Edit difference data:

.....

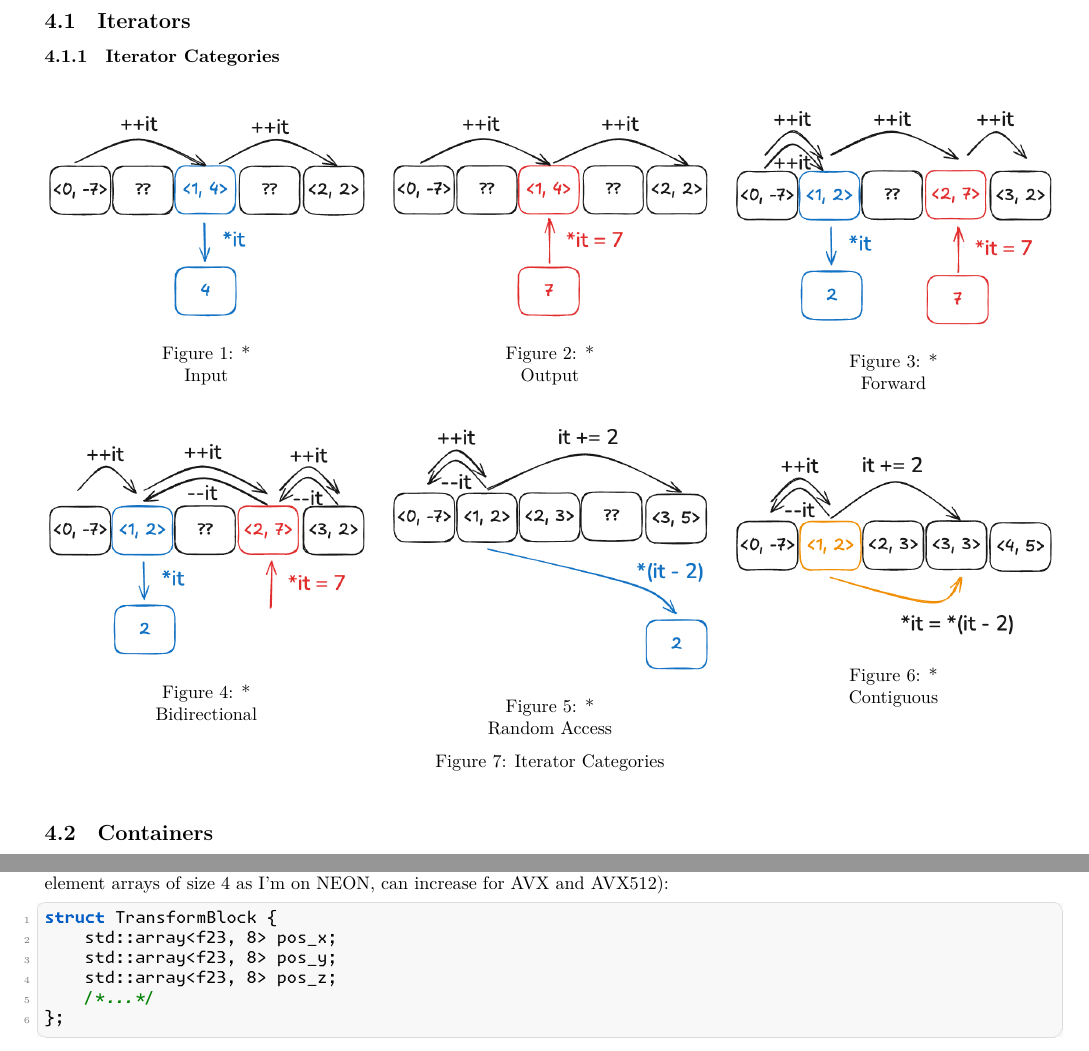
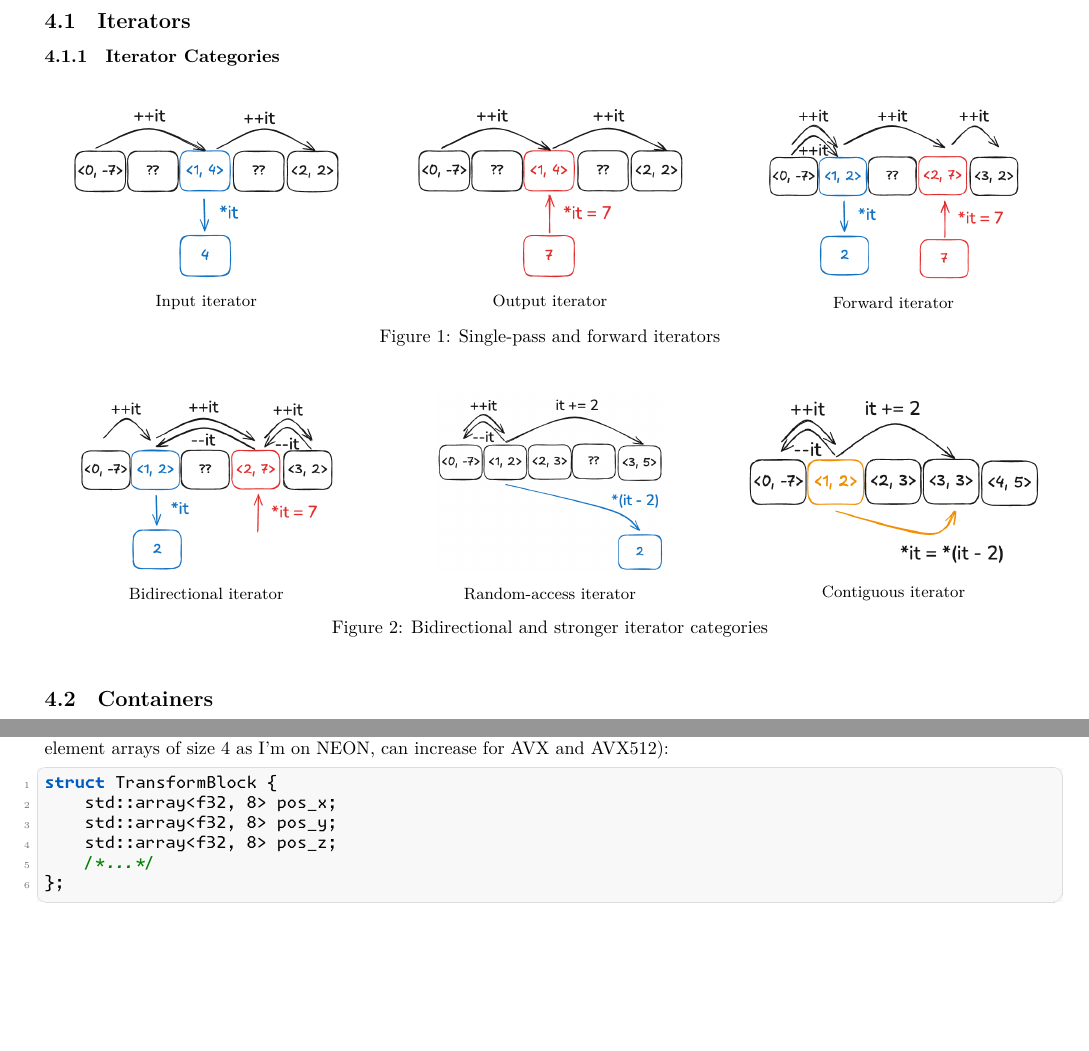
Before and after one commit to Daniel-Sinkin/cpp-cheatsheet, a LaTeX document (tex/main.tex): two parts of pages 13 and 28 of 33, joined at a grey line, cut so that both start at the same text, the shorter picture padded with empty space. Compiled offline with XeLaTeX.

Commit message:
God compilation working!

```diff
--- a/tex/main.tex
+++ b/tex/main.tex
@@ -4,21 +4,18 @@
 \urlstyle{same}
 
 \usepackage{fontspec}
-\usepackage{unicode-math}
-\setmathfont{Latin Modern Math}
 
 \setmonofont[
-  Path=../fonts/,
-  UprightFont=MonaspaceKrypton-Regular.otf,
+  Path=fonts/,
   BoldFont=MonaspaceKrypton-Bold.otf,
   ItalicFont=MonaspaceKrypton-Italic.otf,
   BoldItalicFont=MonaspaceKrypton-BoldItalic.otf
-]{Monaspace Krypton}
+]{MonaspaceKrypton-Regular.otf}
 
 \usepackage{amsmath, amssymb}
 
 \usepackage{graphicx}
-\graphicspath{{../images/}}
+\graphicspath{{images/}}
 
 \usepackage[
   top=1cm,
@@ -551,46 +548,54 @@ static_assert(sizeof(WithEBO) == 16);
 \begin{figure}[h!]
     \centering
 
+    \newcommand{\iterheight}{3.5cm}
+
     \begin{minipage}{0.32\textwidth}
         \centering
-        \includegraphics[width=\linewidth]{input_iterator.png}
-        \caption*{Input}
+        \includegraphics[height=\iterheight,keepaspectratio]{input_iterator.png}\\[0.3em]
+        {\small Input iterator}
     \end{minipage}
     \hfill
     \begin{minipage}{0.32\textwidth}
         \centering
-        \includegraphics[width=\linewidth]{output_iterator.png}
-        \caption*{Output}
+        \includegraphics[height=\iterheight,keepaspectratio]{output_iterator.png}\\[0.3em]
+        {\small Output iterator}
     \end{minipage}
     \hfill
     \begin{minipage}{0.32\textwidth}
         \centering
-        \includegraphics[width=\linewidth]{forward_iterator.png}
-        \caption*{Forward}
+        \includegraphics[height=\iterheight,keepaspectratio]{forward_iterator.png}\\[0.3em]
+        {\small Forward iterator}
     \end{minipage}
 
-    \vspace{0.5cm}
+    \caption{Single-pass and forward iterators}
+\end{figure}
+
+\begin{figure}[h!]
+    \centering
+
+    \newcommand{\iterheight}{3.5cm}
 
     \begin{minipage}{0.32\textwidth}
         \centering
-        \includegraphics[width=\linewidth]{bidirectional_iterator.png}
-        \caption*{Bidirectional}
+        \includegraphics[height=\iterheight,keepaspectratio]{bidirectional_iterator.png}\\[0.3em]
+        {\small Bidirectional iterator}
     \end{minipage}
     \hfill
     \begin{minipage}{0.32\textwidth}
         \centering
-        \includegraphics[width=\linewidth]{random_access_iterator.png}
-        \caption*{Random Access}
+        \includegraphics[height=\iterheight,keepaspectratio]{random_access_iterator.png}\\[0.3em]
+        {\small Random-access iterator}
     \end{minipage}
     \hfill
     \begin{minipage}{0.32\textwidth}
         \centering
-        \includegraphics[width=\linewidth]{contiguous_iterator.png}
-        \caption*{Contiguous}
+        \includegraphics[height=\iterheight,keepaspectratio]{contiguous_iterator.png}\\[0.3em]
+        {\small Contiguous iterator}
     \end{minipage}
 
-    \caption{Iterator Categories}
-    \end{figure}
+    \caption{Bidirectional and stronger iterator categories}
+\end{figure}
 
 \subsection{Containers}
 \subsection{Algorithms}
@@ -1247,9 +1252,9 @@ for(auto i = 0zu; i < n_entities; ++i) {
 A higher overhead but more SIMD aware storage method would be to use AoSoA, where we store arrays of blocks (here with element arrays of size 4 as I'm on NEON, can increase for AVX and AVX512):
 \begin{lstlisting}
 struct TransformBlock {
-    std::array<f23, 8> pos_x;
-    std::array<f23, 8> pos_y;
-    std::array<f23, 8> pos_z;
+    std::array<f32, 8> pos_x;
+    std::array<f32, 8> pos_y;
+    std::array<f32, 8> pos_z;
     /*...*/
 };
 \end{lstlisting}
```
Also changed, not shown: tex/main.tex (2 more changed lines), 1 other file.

.....

About this task: Word for word, restate all of the entries above and leave each picture out.

Reply:
Before and after one commit to Daniel-Sinkin/cpp-cheatsheet, a LaTeX document (tex/main.tex): two parts of pages 13 and 28 of 33, joined at a grey line, cut so that both start at the same text, the shorter picture padded with empty space. Compiled offline with XeLaTeX.

Commit message:
God compilation working!

```diff
--- a/tex/main.tex
+++ b/tex/main.tex
@@ -4,21 +4,18 @@
 \urlstyle{same}
 
 \usepackage{fontspec}
-\usepackage{unicode-math}
-\setmathfont{Latin Modern Math}
 
 \setmonofont[
-  Path=../fonts/,
-  UprightFont=MonaspaceKrypton-Regular.otf,
+  Path=fonts/,
   BoldFont=MonaspaceKrypton-Bold.otf,
   ItalicFont=MonaspaceKrypton-Italic.otf,
   BoldItalicFont=MonaspaceKrypton-BoldItalic.otf
-]{Monaspace Krypton}
+]{MonaspaceKrypton-Regular.otf}
 
 \usepackage{amsmath, amssymb}
 
 \usepackage{graphicx}
-\graphicspath{{../images/}}
+\graphicspath{{images/}}
 
 \usepackage[
   top=1cm,
@@ -551,46 +548,54 @@ static_assert(sizeof(WithEBO) == 16);
 \begin{figure}[h!]
     \centering
 
+    \newcommand{\iterheight}{3.5cm}
+
     \begin{minipage}{0.32\textwidth}
         \centering
-        \includegraphics[width=\linewidth]{input_iterator.png}
-        \caption*{Input}
+        \includegraphics[height=\iterheight,keepaspectratio]{input_iterator.png}\\[0.3em]
+        {\small Input iterator}
     \end{minipage}
     \hfill
     \begin{minipage}{0.32\textwidth}
         \centering
-        \includegraphics[width=\linewidth]{output_iterator.png}
-        \caption*{Output}
+        \includegraphics[height=\iterheight,keepaspectratio]{output_iterator.png}\\[0.3em]
+        {\small Output iterator}
     \end{minipage}
     \hfill
     \begin{minipage}{0.32\textwidth}
         \centering
-        \includegraphics[width=\linewidth]{forward_iterator.png}
-        \caption*{Forward}
+        \includegraphics[height=\iterheight,keepaspectratio]{forward_iterator.png}\\[0.3em]
+        {\small Forward iterator}
     \end{minipage}
 
-    \vspace{0.5cm}
+    \caption{Single-pass and forward iterators}
+\end{figure}
+
+\begin{figure}[h!]
+    \centering
+
+    \newcommand{\iterheight}{3.5cm}
 
     \begin{minipage}{0.32\textwidth}
         \centering
-        \includegraphics[width=\linewidth]{bidirectional_iterator.png}
-        \caption*{Bidirectional}
+        \includegraphics[height=\iterheight,keepaspectratio]{bidirectional_iterator.png}\\[0.3em]
+        {\small Bidirectional iterator}
     \end{minipage}
     \hfill
     \begin{minipage}{0.32\textwidth}
         \centering
-        \includegraphics[width=\linewidth]{random_access_iterator.png}
-        \caption*{Random Access}
+        \includegraphics[height=\iterheight,keepaspectratio]{random_access_iterator.png}\\[0.3em]
+        {\small Random-access iterator}
     \end{minipage}
     \hfill
     \begin{minipage}{0.32\textwidth}
         \centering
-        \includegraphics[width=\linewidth]{contiguous_iterator.png}
-        \caption*{Contiguous}
+        \includegraphics[height=\iterheight,keepaspectratio]{contiguous_iterator.png}\\[0.3em]
+        {\small Contiguous iterator}
     \end{minipage}
 
-    \caption{Iterator Categories}
-    \end{figure}
+    \caption{Bidirectional and stronger iterator categories}
+\end{figure}
 
 \subsection{Containers}
 \subsection{Algorithms}
@@ -1247,9 +1252,9 @@ for(auto i = 0zu; i < n_entities; ++i) {
 A higher overhead but more SIMD aware storage method would be to use AoSoA, where we store arrays of blocks (here with element arrays of size 4 as I'm on NEON, can increase for AVX and AVX512):
 \begin{lstlisting}
 struct TransformBlock {
-    std::array<f23, 8> pos_x;
-    std::array<f23, 8> pos_y;
-    std::array<f23, 8> pos_z;
+    std::array<f32, 8> pos_x;
+    std::array<f32, 8> pos_y;
+    std::array<f32, 8> pos_z;
     /*...*/
 };
 \end{lstlisting}
```
Also changed, not shown: tex/main.tex (2 more changed lines), 1 other file.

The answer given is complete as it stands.